When Apple launched Face ID in 2017 it marked a milestone in the history of Biometrics. From that point onward, millions of consumers would use their facial features to unlock mobile devices.

Facial recognition usually works by projecting a small grid of infrared dots on to the user’s face. Next, sophisticated technology uses these dots to create a 3D facial map which is subsequently stored and used to identify a match.

This mapping technology is able to account for glasses, clothing and even makeup, making it one of the most powerful forms of Biometric Identification. Power in the wrong hands is a scary proposition however, and recent reports suggest that the Chinese government is building a giant facial recognition database to identify any citizen in just a few seconds.

Whether bureaucrats should have access to such highly sensitive and unalterable data is a matter for debate. What is very clear on the other hand is that facial recognition is widely regarded as the heir apparent to fingerprints, in terms of Biometric identification.

Iris Recognition

The iris is the colourful part of the eye and controls the diameter and size of the pupil — allowing it to adapt to different lighting. In order to perform this task the iris employs pigmented muscle-fibers, also known as a stroma. A handy side-effect of this apparatus is that each eye displays a unique set of colourful patterns which can be used to identify individuals.

These complex patterns are said to be unique, stable and observable from a distance making them an excellent choice for authentication. For this reason, several countries have enrolled in iris recognition programs enabling passport-free automated border-crossings.

As a consequence, iris recognition is one of the oldest forms of Biometric identification in existence and still used today. The modern technology it relies on however is quite expensive and the emergence of more accurate forms of authentication — like facial recognition — may be a nail in the coffin.

The Advantages Of Biometric Identification

Biometric Identification offers a number of important advantages.

In terms of convenience, it’s clearly much easier to press your thumb against a sensor than it is to remember a secure password. For businesses, this can result in happier customers and fewer support tickets.

From a security perspective, Biometrics also wins the day. Malicious actors can easily crack unsophisticated passwords using specialised software. Creating a fraudulent 3D map of a customers face in order to access her account is far more complex and time consuming.

The Disadvantages Of Biometric Identification

Although Biometrics often provide a more convenient and secure method for authentication, it also harbours some dangers.

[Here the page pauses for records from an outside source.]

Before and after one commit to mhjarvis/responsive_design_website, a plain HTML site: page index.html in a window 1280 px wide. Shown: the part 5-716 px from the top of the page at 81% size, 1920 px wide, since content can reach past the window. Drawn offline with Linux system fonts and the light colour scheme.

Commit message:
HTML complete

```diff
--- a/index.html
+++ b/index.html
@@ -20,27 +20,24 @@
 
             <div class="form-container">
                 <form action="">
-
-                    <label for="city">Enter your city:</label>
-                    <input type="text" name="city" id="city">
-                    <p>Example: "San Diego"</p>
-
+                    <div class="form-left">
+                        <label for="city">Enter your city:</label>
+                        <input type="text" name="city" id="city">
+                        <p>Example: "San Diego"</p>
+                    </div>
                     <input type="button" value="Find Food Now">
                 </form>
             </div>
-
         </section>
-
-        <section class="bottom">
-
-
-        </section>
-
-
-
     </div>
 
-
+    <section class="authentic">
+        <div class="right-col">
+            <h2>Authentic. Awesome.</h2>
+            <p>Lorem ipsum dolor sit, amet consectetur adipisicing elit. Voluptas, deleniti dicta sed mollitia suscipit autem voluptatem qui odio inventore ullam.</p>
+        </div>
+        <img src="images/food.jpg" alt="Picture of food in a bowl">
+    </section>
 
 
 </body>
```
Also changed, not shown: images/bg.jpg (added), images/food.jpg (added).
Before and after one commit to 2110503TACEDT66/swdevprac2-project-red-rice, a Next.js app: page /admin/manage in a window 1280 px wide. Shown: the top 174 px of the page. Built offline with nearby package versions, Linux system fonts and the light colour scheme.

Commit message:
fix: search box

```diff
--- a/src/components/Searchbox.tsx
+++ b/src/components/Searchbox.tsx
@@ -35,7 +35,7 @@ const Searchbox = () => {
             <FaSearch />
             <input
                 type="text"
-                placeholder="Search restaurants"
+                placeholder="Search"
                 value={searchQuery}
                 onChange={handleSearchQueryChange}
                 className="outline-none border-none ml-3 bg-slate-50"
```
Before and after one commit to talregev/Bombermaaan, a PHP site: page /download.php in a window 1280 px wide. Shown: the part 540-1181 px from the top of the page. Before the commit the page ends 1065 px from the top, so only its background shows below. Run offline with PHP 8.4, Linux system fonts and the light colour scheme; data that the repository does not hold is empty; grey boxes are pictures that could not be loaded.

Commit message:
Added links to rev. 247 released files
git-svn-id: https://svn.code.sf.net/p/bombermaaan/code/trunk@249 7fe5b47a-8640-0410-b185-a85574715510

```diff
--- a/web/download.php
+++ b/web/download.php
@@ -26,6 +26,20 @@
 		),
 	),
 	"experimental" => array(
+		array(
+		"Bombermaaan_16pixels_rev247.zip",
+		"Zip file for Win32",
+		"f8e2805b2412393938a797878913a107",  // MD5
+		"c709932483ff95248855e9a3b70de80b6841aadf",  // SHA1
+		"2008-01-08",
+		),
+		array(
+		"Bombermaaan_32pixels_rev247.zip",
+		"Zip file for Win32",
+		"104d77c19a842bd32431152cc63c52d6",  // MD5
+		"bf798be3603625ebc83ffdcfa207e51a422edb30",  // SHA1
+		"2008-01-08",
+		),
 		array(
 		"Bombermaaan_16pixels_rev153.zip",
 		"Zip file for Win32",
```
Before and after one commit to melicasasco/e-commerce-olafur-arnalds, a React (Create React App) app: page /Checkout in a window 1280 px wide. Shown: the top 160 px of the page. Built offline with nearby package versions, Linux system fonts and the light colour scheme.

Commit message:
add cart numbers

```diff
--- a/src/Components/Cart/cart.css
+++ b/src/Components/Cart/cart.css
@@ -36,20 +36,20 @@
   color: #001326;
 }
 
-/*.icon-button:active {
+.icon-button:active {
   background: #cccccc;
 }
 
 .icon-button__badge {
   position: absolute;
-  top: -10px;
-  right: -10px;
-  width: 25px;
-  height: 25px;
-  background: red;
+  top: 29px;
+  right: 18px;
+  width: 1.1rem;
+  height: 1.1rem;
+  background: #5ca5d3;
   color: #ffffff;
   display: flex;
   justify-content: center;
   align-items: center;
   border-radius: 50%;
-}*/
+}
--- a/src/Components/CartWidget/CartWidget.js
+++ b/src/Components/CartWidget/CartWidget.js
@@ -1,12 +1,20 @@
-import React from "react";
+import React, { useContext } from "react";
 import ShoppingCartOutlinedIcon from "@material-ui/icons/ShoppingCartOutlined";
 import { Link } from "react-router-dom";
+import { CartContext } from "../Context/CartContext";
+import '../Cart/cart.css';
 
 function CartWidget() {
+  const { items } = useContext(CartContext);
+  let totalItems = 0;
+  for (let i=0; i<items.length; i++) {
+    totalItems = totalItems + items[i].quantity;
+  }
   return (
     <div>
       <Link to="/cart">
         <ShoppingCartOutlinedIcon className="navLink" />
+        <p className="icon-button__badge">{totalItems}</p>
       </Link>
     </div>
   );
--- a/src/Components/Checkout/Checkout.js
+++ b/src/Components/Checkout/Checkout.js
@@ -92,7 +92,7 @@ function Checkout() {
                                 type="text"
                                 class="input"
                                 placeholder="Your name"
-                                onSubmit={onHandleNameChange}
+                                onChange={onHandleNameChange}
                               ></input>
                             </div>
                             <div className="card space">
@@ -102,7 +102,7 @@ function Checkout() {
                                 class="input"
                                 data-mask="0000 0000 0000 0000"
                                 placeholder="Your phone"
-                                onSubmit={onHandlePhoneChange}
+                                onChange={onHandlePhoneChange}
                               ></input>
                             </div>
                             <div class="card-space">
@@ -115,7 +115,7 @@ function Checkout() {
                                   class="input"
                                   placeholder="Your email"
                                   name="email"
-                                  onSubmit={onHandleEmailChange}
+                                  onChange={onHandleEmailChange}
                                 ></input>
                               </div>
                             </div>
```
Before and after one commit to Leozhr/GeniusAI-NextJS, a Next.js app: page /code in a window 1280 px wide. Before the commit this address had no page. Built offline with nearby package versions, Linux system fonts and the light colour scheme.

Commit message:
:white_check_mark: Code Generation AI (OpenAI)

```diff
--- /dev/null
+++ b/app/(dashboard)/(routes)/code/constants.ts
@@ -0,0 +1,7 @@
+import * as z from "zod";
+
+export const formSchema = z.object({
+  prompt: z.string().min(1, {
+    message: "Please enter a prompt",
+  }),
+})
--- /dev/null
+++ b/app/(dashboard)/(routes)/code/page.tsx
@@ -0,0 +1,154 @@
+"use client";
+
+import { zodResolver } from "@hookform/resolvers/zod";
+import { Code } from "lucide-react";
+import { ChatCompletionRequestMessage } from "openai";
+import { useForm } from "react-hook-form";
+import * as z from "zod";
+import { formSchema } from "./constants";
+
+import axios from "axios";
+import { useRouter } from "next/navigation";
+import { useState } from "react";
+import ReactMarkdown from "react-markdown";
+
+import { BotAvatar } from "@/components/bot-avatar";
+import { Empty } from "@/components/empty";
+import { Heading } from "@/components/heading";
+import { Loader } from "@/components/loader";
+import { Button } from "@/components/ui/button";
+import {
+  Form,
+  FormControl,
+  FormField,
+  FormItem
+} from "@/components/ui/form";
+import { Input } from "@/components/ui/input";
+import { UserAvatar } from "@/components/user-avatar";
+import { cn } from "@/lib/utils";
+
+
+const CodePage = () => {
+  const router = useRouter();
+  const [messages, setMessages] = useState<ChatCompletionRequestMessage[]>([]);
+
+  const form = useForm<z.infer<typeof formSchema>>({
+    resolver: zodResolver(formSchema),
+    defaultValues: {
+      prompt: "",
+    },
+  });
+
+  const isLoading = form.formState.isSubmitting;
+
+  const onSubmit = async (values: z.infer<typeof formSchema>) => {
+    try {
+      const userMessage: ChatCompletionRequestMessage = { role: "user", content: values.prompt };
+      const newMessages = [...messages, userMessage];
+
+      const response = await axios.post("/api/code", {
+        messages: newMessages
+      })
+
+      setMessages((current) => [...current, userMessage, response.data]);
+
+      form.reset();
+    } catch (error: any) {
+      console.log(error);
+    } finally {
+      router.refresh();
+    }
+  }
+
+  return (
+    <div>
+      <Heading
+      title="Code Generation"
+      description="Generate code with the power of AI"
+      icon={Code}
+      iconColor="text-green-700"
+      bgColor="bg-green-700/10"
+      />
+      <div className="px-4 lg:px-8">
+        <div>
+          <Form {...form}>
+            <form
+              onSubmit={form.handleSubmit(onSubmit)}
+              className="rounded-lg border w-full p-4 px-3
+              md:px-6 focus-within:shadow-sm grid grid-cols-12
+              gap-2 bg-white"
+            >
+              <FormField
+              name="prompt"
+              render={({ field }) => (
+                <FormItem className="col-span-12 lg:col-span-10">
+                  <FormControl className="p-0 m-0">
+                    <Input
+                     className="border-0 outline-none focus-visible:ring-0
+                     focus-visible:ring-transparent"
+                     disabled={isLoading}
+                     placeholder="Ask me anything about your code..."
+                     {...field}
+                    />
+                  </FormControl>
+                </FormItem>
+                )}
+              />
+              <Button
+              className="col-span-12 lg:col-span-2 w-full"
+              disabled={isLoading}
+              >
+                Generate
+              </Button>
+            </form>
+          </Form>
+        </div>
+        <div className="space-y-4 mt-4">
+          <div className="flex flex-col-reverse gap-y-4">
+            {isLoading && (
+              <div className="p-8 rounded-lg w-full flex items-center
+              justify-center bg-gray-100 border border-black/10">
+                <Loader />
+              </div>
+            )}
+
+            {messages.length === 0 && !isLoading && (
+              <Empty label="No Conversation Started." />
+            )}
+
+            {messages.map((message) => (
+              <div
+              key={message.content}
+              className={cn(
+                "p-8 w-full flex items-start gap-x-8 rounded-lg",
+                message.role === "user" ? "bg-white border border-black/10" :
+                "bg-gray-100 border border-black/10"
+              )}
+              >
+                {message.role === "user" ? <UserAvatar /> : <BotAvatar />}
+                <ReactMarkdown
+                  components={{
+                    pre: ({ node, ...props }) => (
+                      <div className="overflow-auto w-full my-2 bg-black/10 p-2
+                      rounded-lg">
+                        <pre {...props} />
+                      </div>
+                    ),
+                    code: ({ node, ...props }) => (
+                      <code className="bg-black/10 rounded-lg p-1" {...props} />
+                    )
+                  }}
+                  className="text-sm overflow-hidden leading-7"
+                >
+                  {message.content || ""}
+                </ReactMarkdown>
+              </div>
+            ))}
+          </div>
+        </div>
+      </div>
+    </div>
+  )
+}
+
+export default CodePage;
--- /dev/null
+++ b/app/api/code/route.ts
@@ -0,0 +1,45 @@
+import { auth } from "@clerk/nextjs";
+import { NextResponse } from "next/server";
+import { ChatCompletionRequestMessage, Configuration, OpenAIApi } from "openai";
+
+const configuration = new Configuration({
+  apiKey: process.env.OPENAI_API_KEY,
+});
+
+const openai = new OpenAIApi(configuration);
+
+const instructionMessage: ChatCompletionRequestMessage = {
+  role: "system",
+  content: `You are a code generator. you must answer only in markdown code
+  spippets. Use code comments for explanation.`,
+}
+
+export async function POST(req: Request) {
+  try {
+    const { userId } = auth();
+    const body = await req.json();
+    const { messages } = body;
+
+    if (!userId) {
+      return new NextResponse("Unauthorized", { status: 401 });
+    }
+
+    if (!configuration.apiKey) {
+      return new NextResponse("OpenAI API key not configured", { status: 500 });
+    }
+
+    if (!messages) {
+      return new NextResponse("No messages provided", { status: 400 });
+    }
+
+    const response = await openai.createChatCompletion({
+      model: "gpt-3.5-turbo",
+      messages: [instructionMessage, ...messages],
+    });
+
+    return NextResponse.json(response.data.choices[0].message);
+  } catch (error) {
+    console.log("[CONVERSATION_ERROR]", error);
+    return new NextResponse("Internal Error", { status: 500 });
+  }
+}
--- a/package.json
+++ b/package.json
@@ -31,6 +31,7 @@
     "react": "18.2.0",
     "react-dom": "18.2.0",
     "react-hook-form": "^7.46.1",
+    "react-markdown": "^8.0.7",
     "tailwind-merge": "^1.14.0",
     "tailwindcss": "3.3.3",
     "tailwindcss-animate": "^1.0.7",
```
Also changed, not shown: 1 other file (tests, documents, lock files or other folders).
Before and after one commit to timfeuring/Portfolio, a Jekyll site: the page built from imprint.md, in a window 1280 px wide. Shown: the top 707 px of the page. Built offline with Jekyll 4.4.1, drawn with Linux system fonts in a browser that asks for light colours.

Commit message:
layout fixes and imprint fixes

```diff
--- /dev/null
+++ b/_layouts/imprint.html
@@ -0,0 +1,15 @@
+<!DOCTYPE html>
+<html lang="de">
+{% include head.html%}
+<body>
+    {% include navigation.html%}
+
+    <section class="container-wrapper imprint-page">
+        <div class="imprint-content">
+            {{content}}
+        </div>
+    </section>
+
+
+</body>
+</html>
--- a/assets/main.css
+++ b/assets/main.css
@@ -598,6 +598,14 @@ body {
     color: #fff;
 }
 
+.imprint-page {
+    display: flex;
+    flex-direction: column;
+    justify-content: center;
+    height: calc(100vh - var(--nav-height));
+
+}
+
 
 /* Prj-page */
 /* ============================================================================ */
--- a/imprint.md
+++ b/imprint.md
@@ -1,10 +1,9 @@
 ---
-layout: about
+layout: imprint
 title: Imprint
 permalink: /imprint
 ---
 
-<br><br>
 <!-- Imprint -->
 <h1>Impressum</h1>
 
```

Perhaps the most concerning is the centralization of Biometric data in vulnerable databases. As this timeline shows, data breaches are breath-takingly common and Biometric databases — like this one in Israel — have already exposed highly sensitive records.

Of course this raises serious concerns. Leaked passwords and email addresses can easily be changed, but fingerprints and retinas are for life.

Equally concerning is its use by Governments around the world. As regimes change it’s easy to imagine a country’s entire biometric database falling into the hands of a group of politicians that do not have their citizens best interests at heart. The damage that could be done in such a scenario is immeasurable.


Clearly Biometrics is becoming increasingly popular and we should expect to see more of it entering our lives in the years to come. For individuals it’s worth seriously considering where the data is stored.

Information — like fingerprints — can wreak havoc when it falls into the wrong hands and corporations often fail to keep their customers data safe.

For businesses, Biometric identification represents an exciting leap with the potential to lower costs and increase customer satisfaction. That being said, Biometric data is much more valuable than the information that would typically be stored on your databases. With that in mind, it is absolutely crucial to find a reputable service provider that can not only provide the technology but the data security as well.